Windows 10 will be launched, we presume, at some point later this year. What you may not know is that the Windows Operating System is 30 years old in November 2015, making this a milestone year for Microsoft in a couple of ways.
Before we explore that further I have to ask, “Did anyone really work with this interface? (Windows 1.0 -1985)”:
In our conversations about the Contemporary Workplace we often talk about how the Operating System should be invisible. In a world with modern workstyles and a plethera of devices to choose from, we focus on delivering Content and Applications across a range of different platforms to cater for modern user needs. While we relentlessly pursue that experience on behalf of our clients, it’s clear that the OS is far from invisible, hence why it attracts so much attention and commentary – both positive and negative.

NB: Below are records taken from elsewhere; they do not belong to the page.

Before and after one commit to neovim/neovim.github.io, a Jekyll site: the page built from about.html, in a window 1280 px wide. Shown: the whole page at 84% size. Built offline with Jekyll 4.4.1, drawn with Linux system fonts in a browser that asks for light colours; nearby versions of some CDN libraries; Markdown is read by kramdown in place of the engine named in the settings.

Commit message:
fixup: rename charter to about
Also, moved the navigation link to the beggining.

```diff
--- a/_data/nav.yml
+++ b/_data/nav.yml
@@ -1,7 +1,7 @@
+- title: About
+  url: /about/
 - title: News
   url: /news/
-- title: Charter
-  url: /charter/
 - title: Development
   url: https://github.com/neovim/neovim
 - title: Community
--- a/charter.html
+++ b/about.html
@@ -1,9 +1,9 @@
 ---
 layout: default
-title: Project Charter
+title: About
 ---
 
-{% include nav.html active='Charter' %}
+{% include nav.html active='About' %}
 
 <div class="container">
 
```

Microsoft has had enormous success over the past 30 years. There have been challenges along the way, but you cannot counter the longevity and dominance they have shown in our use of technology both as consumers and in business. As is often the case where it has worked well (Windows XP, Windows 7) people struggle to let go of the platform they know and trust. But if occasionally doesn’t work out so well – Windows ME, Vista and Windows 8 too. Clearly you cannot guarantee success and to be accurate all of the time, as these two quotes from the past probably evidence:
“I think there is a world market for maybe five computers.”

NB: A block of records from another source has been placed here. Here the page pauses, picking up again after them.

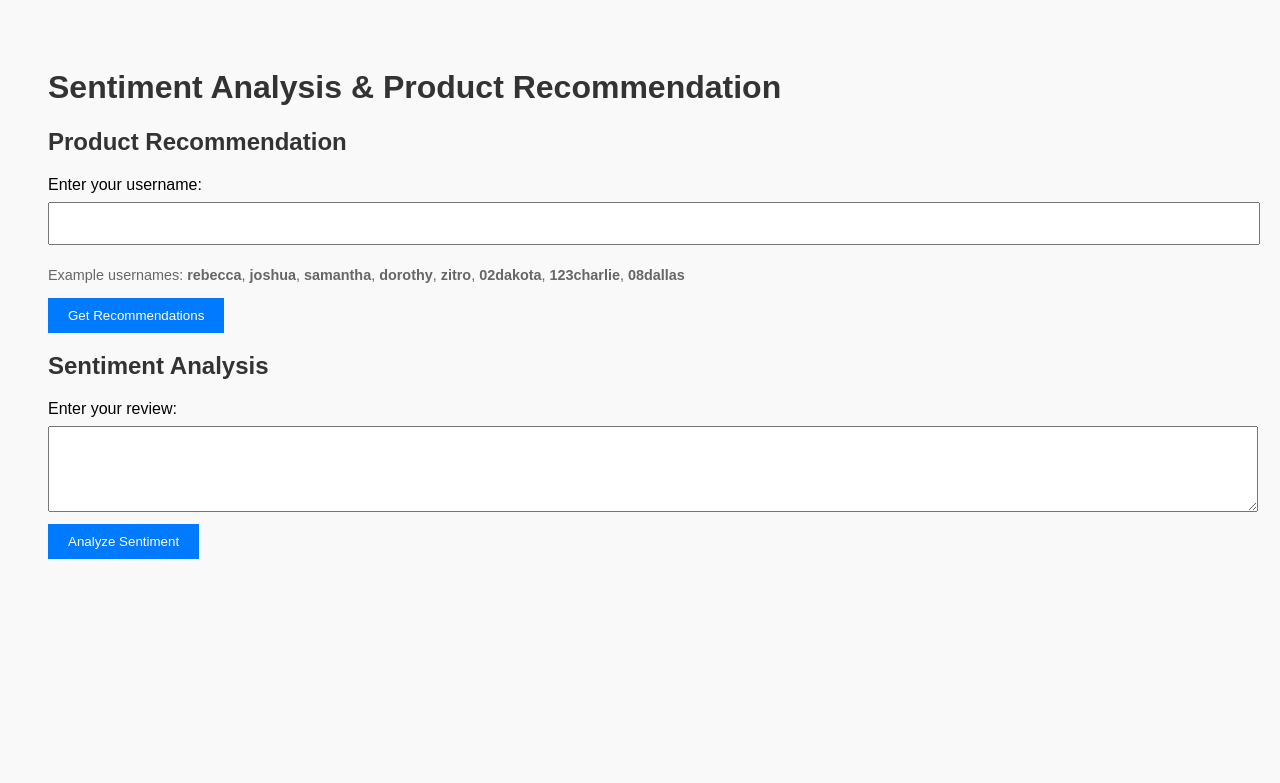
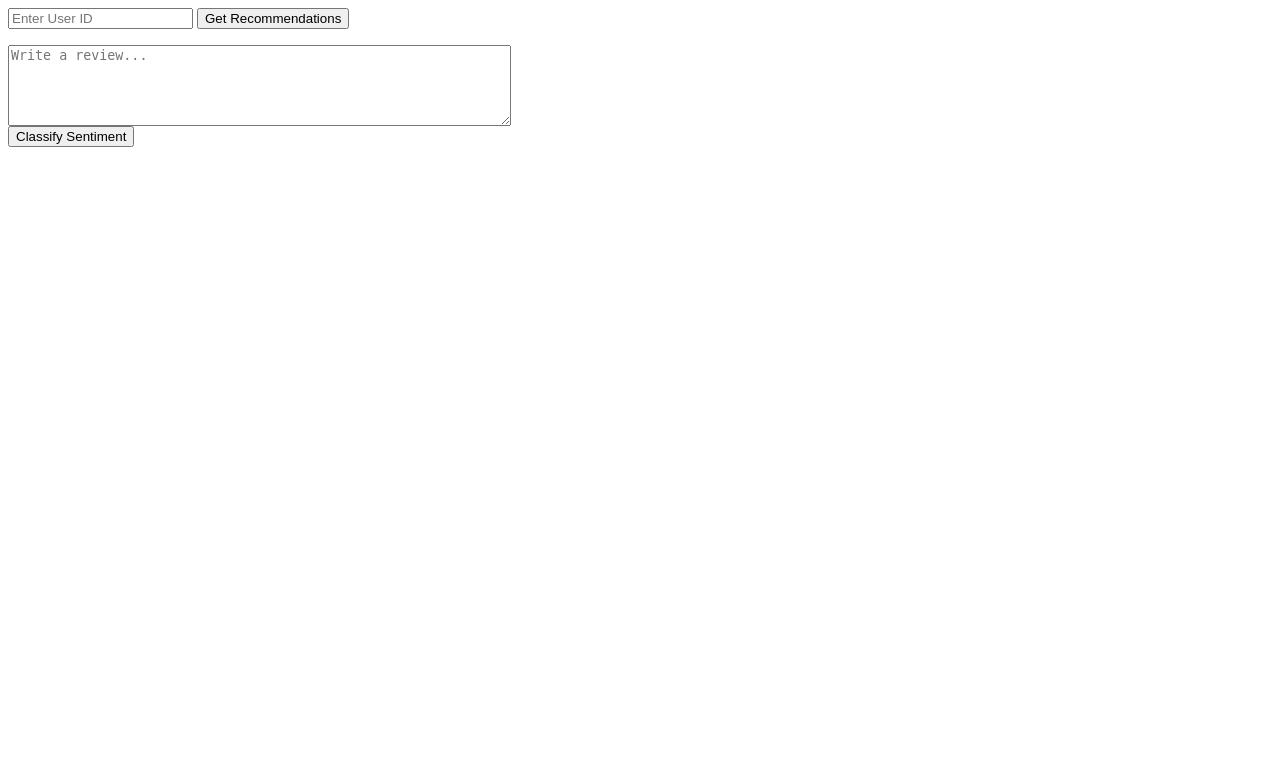
Before and after one commit to manjirijog/SentimentBasedProductRecommendationSystem, a Flask app: page / in a window 1280 px wide. Shown: the top 783 px of the page. Run offline with Flask 3, Linux system fonts and the light colour scheme; parts of the project's set-up code (start-up, migrations or seed data) failed here and were passed over.

Commit message:
Update index.html

```diff
--- a/templates/index.html
+++ b/templates/index.html
@@ -1,104 +1,32 @@
-<!-- templates/index.html -->
-<!DOCTYPE html>
-<html lang="en">
-<head>
-    <meta charset="UTF-8">
-    <title>Sentiment & Product Recommendation</title>
-    <style>
-        body {
-            font-family: Arial, sans-serif;
-            padding: 40px;
-            background-color: #f9f9f9;
-        }
-        h1, h2 {
-            color: #333;
-        }
-        textarea, input[type="text"] {
-            width: 100%;
-            padding: 12px;
-            margin: 8px 0;
-        }
-        input[type="submit"] {
-            padding: 10px 20px;
-            background-color: #007BFF;
-            border: none;
-            color: white;
-            cursor: pointer;
-        }
-        table {
-            width: 100%;
-            margin-top: 20px;
-            border-collapse: collapse;
-        }
-        th, td {
-            border: 1px solid #aaa;
-            padding: 8px;
-        }
-        th {
-            background-color: #f2f2f2;
-        }
-        .message, .sentiment {
-            margin-top: 20px;
-            padding: 10px;
-            background-color: #eef;
-            border-left: 5px solid #007BFF;
-        }
-    </style>
-</head>
-<body>
-
-    <h1>Sentiment Analysis & Product Recommendation</h1>
-
-    <!-- Form to get product recommendations by username -->
-    <h2>Product Recommendation</h2>
-    <form method="POST" action="/predict">
-        <label for="userName">Enter your username:</label>
-    <input type="text" name="userName" required>
-    <p style="font-size: 0.9em; color: #666;">
-        Example usernames: <strong>rebecca</strong>, <strong>joshua</strong>, <strong>samantha</strong>, <strong>dorothy</strong>, <strong>zitro</strong>, <strong>02dakota</strong>, <strong>123charlie</strong>, <strong>08dallas</strong>
-    </p>
+<!-- Form to get recommendations by User ID -->
+<form method="post" action="/predict">
+    <input type="text" name="user_input" placeholder="Enter User ID">
     <input type="submit" value="Get Recommendations">
 </form>
 
-    {% if message %}
-    <div class="message">{{ message }}</div>
-    {% endif %}
-
-    {% if row_data %}
-    <h3>Top Recommended Products</h3>
-    <table>
-        <thead>
-            <tr>
-                {% for col in column_names %}
-                <th>{{ col }}</th>
+<!-- Show product recommendations -->
+{% if column_names %}
+    <h3>Recommendations for {{ user }}</h3>
+    <table border="1">
+        <tr>{% for col in column_names %}<th>{{ col }}</th>{% endfor %}</tr>
+        {% for row in row_data %}
+            <tr>{% for item in row %}<td>{{ item }}</td>{% endfor %}</tr>
         {% endfor %}
-            </tr>
-        </thead>
-        <tbody>
-            {% for row in row_data %}
-            <tr>
-                {% for item in row %}
-                <td>{{ item }}</td>
-                {% endfor %}
-            </tr>
-            {% endfor %}
-        </tbody>
     </table>
 {% endif %}
 
-    <!-- Form to analyze review sentiment -->
-    <h2>Sentiment Analysis</h2>
-    <form method="POST" action="/predictSentiment">
-        <label for="reviewText">Enter your review:</label>
-        <textarea name="reviewText" rows="4" required></textarea>
-        <input type="submit" value="Analyze Sentiment">
+<!-- Form to classify sentiment of free-form review -->
+<form method="post" action="/predictSentiment">
+    <textarea name="reviewText" rows="5" cols="60" placeholder="Write a review..."></textarea><br>
+    <input type="submit" value="Classify Sentiment">
 </form>
 
+<!-- Show sentiment result -->
 {% if sentiment %}
-    <div class="sentiment">
-        <strong>Predicted Sentiment:</strong> {{ sentiment }}
-    </div>
+    <h3>Review Sentiment: {{ sentiment }}</h3>
 {% endif %}
 
-</body>
-</html>
+<!-- Error messages -->
+{% if message %}
+    <p style="color:red;">{{ message }}</p>
+{% endif %}
```
Lines whose indentation alone changed are shown as unchanged.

Thomas Watson, president of IBM, 1943
“There is no reason anyone would want a computer in their home.”
Ken Olsen, founder of Digital Equipment Corporation, 1977

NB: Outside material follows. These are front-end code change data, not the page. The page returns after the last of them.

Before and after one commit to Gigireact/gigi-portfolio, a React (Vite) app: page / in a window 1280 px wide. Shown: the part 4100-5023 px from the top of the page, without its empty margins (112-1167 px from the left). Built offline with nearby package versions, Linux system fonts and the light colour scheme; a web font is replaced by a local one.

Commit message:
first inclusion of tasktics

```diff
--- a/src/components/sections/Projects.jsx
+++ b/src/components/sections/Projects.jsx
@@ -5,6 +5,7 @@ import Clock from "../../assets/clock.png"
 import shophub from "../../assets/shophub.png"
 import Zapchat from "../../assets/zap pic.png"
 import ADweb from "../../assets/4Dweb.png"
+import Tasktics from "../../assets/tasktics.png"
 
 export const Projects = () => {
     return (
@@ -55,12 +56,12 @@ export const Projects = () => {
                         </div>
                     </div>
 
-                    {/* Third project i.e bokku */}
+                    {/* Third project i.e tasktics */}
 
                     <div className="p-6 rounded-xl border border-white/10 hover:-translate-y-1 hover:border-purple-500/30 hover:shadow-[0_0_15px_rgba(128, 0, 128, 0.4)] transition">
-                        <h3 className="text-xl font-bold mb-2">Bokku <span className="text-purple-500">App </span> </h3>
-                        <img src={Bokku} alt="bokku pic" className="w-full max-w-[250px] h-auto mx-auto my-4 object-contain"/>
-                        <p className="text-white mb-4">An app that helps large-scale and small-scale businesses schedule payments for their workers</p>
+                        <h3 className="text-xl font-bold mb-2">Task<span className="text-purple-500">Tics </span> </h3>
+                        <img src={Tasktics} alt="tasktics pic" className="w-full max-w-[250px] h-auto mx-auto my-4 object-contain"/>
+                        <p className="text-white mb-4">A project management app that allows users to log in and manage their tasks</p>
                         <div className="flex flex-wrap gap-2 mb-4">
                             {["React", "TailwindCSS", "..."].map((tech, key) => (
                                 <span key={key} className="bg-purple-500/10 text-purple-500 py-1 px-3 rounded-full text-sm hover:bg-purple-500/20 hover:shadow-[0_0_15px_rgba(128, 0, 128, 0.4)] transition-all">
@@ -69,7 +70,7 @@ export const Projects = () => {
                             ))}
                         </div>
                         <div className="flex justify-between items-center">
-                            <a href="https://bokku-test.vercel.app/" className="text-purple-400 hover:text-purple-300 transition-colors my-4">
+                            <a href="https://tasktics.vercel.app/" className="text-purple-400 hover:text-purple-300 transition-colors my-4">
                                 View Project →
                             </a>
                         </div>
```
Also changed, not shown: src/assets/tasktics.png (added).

Windows 10, when it launches, will deliver a new User Interface, a new Browser (Spartan), Cortana on the desktop… and let’s not forget the return of the Start Menu. There are many other enhancements and features too, and with a technical preview ongoing, most of the feedback and commentary I’ve seen has been positive. The promise of “Universal Apps” I see as very compelling, and confirm the departure from delivering a traditional Desktop OS to delivering a platform to cater for the different devices we use today.
The future lies in using multiple devices and a departure from the traditional desktop/laptop only option – but the core of productivity still remains on these types of devices for the vast majority of users
Will Windows 10 be a success? I’m not psychic, but in this, the 30 year anniversary of Windows, it is a key for Microsoft to put the past behind them and move forwards in line with their new strategy. The first year free upgrade announced at last week’s event is big news – but remember that only applies to consumers!, more details from Microsoft for Business users will follow in due course.
Has the expectations of users of the Operating System changed over time? Invariably with the great success of mobile platforms such as iOS and Android I think expectations have changed. The OS is never invisible despite what many people may say. It provides many core user functions and tools that are useful to users, but fundamentally the OS needs to work to provide higher value functions – namely access to applications and data. The OS “bit” just needs to be reliable, performant and intuitive.
And that is perhaps a key change. As the way the user interacts with the OS has changed over time (from keyboard to mouse and now to touch), and with a more competitive landscape of technology and solutions I think the general expectations, particularly of Microsoft OS’s has increased, but this causes the dichotomy of innovation and change against the integration and adoption needs of a largest and broadest array of users across any platform.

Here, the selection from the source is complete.